» **Problem to solve**
In your answer, copy every entry that follows exactly.

□ □ □ □ □ □ □

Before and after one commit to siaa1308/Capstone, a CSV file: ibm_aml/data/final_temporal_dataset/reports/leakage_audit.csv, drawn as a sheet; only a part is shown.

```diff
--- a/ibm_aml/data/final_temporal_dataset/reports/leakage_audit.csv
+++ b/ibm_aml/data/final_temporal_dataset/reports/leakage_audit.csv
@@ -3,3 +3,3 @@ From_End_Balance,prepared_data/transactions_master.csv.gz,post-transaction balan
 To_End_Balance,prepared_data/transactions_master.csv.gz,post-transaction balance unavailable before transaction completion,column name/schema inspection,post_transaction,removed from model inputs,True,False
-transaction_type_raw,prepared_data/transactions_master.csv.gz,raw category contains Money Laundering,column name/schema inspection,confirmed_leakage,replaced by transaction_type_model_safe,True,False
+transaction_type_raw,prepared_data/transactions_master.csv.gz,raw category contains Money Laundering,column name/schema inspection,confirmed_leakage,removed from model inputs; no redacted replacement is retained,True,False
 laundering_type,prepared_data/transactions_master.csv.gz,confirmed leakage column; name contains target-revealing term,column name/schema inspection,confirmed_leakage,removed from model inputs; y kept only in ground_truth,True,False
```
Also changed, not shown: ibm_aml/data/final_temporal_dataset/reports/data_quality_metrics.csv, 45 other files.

□ □ □ □ □ □ □

» **Answer to the problem**
Before and after one commit to siaa1308/Capstone, a CSV file: ibm_aml/data/final_temporal_dataset/reports/leakage_audit.csv, drawn as a sheet; only a part is shown.

```diff
--- a/ibm_aml/data/final_temporal_dataset/reports/leakage_audit.csv
+++ b/ibm_aml/data/final_temporal_dataset/reports/leakage_audit.csv
@@ -3,3 +3,3 @@ From_End_Balance,prepared_data/transactions_master.csv.gz,post-transaction balan
 To_End_Balance,prepared_data/transactions_master.csv.gz,post-transaction balance unavailable before transaction completion,column name/schema inspection,post_transaction,removed from model inputs,True,False
-transaction_type_raw,prepared_data/transactions_master.csv.gz,raw category contains Money Laundering,column name/schema inspection,confirmed_leakage,replaced by transaction_type_model_safe,True,False
+transaction_type_raw,prepared_data/transactions_master.csv.gz,raw category contains Money Laundering,column name/schema inspection,confirmed_leakage,removed from model inputs; no redacted replacement is retained,True,False
 laundering_type,prepared_data/transactions_master.csv.gz,confirmed leakage column; name contains target-revealing term,column name/schema inspection,confirmed_leakage,removed from model inputs; y kept only in ground_truth,True,False
```
Also changed, not shown: ibm_aml/data/final_temporal_dataset/reports/data_quality_metrics.csv, 45 other files.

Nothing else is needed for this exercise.